Varicose Veins Causes and Treatments

What Causes Varicose Veins

Odds are, if you're of the female persuasion, varicose veins will one day be a concern. The hormonal swings that occur from puberty to menopause --as well as changes brought on by birth control medications -- may make women more likely to develop varicose veins [source: National Heart Lung and Blood Institute].

Pregnancy also presents a prime time to develop varicose veins. As a growing baby puts pressure on the inferior vena cava, the large vein on the right side of the body, this translates into increased pressure on the leg veins. Plus, your body's blood volume doubles during pregnancy. This increased blood flow causes veins to work overtime while a simultaneous surge of progesterone relaxes vein walls [source: BabyCenter]. Being overweight can put an additional burden on the legs; increased weight makes it more difficult for veins to carry blood back to the heart and can result in enlarged veins [source: National Heart Lung and Blood Institute].

If your mother or your grandmother had noticeable veins, you probably will, too. According to the National Heart Lung and Blood Institute, about half of all people who develop varicose veins have a close relative with the condition.

But there are things you can do to prevent varicose veins. Staying in one position for an extended period of time -- like sitting at your desk with your legs crossed -- can put more wear and tear on the valves in your veins [source: National Heart Lung and Blood Institute]. That's why it's important to move frequently throughout the day or elevate your feet when possible. In addition, frequent exercise -- especially movements that focus on leg strength or stamina -- can improve circulation.

Paying attention to what you eat can help, too. A diet rich in fiber but low in salt can keep you from swelling and from being constipated -- two factors that can contribute to varicose veins [source: U.S. Department of Health and Human Services]. If you're constipated, you'll end up straining to have a bowel movement and the increased pressure from your abdominal muscles will stretch the valves in your leg veins [source: McDougall].

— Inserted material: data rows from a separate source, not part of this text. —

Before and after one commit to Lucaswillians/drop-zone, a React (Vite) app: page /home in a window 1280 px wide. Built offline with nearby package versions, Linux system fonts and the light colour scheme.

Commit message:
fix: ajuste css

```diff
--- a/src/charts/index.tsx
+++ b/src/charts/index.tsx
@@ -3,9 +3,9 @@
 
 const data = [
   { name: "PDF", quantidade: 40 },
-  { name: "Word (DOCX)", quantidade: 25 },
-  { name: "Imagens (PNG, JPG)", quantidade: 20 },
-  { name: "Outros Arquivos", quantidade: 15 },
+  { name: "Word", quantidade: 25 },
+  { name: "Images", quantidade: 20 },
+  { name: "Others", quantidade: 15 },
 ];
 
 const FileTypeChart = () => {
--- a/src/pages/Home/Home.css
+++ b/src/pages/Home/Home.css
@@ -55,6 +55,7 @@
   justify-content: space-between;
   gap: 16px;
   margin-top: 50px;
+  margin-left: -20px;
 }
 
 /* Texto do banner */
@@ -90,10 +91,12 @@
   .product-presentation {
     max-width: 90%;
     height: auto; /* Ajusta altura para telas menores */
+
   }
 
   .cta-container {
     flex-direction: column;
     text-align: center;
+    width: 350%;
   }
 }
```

If you're really determined to prevent varicose veins, you can wear compression hose. The veins in the legs have valves stationed at regular intervals that act as an escalator to usher blood back up to the lungs and heart. When you wear support stockings -- which fit snugly at the ankle and progressively loosen toward the waist -- the garment helps veins push blood against gravity. For best results, put on compression hose in the morning -- before you even get out of bed -- then wear them all day [source: BabyCenter]. They may not be comfy, but they're better than having varicose veins -- especially when it comes to bleeding varicose veins. Next, learn more about this and other varicose vein complications.